“We were always told to wear our masks and ensure social distancing of about two meters from each other. The school didn’t provide facemasks for us; everyone brought his own from home. We are not comfortable learning under such conditions, but we are managing,” said Kabiru Hidayat, a JSS 3 pupil of the school.
According to the school's staff, the school has 75 students. Most of the renovated classrooms are under lock and key at the time of filing this report as there were no desks available for students.
Poorly maintained school
Government Science Secondary School Lokoja is the biggest and one of the oldest government-owned secondary schools in Kogi State. It prides itself as the Alma-mater of many leading figures in the state's public and private sectors.

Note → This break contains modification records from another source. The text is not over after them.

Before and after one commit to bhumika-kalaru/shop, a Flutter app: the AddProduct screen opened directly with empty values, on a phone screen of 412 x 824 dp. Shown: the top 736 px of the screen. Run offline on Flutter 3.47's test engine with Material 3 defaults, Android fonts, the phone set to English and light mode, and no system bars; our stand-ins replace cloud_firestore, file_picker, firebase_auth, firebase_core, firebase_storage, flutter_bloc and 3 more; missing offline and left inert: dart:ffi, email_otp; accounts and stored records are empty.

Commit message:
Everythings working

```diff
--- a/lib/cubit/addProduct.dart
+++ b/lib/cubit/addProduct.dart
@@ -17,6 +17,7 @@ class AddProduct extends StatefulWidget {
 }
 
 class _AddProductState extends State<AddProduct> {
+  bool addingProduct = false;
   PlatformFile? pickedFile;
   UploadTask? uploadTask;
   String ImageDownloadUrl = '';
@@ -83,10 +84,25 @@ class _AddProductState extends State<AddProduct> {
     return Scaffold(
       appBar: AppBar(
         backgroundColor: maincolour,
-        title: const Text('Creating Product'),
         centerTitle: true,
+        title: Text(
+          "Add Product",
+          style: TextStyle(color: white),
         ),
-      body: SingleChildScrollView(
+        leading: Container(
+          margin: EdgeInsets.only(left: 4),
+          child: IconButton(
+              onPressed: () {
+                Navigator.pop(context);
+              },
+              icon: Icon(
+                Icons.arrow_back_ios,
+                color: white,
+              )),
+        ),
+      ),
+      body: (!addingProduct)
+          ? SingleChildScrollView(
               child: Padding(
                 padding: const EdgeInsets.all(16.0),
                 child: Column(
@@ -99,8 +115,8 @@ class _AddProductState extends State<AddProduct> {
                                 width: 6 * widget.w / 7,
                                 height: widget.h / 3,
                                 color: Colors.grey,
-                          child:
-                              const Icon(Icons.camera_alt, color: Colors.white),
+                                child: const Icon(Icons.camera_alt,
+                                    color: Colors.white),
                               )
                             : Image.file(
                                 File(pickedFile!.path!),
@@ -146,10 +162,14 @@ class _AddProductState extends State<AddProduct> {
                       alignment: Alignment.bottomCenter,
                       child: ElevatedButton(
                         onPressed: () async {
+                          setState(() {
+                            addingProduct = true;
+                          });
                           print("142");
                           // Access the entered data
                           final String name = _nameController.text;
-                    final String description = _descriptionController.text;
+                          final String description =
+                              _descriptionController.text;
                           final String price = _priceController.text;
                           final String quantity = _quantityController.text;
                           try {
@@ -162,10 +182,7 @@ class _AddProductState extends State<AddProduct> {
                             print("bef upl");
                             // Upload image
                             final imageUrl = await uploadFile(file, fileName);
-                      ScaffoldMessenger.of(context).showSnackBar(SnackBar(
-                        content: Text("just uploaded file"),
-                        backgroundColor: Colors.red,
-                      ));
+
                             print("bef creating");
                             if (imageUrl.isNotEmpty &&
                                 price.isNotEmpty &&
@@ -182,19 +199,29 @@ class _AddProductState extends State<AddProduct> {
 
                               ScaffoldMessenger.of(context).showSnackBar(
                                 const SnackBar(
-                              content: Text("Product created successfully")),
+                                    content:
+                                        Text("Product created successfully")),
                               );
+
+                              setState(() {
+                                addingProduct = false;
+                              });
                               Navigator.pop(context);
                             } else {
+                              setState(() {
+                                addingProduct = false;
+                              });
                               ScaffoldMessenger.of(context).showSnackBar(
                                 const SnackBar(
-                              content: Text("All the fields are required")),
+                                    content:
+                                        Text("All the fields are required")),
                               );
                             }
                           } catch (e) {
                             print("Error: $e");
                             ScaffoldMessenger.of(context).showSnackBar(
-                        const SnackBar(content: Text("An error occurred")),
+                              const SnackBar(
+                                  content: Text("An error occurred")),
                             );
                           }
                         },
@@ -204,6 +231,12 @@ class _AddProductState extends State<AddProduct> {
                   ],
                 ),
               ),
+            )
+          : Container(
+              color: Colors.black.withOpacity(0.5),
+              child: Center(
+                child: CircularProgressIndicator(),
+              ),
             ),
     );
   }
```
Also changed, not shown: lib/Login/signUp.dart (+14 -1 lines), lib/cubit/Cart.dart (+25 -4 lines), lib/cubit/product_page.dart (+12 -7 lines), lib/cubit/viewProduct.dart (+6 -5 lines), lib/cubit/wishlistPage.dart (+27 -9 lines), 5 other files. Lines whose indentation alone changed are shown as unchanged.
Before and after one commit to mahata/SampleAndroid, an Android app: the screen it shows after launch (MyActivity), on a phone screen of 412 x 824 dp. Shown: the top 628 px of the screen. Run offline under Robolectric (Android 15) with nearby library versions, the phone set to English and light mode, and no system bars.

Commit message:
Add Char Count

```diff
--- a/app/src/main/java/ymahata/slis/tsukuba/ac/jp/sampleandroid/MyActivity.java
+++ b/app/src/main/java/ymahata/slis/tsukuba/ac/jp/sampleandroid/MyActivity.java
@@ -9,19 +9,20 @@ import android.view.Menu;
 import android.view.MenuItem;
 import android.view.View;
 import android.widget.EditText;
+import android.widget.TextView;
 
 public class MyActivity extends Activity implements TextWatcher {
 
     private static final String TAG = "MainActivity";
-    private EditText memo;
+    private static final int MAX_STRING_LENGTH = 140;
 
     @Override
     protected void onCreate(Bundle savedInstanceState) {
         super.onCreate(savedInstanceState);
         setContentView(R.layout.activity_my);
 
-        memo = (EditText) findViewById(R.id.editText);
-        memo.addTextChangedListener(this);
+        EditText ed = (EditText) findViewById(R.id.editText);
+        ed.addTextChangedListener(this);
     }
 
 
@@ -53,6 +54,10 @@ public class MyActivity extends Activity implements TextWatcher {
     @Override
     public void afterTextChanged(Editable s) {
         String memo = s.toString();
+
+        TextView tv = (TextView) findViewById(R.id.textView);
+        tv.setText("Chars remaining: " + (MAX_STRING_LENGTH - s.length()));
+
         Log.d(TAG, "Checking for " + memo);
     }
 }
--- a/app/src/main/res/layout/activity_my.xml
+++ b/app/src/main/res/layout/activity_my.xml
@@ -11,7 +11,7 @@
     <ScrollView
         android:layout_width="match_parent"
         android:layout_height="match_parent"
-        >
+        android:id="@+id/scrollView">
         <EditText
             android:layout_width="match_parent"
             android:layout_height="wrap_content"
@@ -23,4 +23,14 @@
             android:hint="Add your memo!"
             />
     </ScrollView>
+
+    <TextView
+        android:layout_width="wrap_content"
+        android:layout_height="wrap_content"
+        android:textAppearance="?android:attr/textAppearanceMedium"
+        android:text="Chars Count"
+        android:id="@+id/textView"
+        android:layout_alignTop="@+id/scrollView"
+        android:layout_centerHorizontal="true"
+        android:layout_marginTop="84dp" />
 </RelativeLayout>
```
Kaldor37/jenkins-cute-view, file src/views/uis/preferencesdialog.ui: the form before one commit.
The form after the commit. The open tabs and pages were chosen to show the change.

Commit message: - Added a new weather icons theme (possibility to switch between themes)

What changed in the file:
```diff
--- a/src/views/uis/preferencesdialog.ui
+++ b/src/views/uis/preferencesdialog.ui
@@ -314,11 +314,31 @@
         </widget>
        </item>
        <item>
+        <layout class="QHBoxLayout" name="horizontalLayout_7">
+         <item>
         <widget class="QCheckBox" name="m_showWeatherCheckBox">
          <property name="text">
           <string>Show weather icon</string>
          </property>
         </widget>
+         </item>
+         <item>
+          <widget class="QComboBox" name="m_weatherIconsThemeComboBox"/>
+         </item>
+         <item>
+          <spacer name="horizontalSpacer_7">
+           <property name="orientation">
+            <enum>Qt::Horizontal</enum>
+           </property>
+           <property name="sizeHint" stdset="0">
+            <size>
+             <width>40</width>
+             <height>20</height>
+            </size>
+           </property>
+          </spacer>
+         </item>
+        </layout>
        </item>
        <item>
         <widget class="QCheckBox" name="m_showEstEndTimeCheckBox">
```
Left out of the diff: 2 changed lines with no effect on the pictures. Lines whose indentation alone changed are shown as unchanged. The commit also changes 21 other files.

The school, which comprises about 11 blocks, including classrooms, labs and administrative offices, is home to a good percentage of secondary school students in the state capital, Lokoja. The present land occupied by the Federal University Lokoja used to be its original location for many years until it was relocated in 2011 when the Federal University Lokoja was established by the then President Goodluck Ebele Johnathan administration.
Government Science Secondary School, Lokoja is presently located in the outskirts of a town, a few meters away from the Lokoja Confluence Stadium. The road leading to this secluded environment, where the school is located, is riddled with large potholes and deep gullies filled with muddy waters when it rains. It is the same at the lone road leading to the school's entrance, which is ungraded and edgy.
Upon arrival at the location, this reporter observed that the school compound Is fenced and painted in the colours of the school's uniform.
The Vice Principal, academics whose office also serves as the school's record office, who declined to say his name lamented about the inadequate facilities in the school.
"The infrastructure of the school is nothing to write home about," he said. "Maybe you should revisit. JSS 3 students are in class now, but only a single SS3 student is present. She is the sole candidate for further mathematics in the school which is the paper being written today."
The school's principal declined to grant an interview.
"I know the nature of most online newspapers," he said. "I am still very young here, and I do not want to lose my job. We cannot grant you an interview or full access to the school unless you get approval from the state's ministry of education. Get approval and return."
Schools Reports is an initiative of the Civic Media Lab to check corruption in necessary education administration and demand accountability from the state and local governments.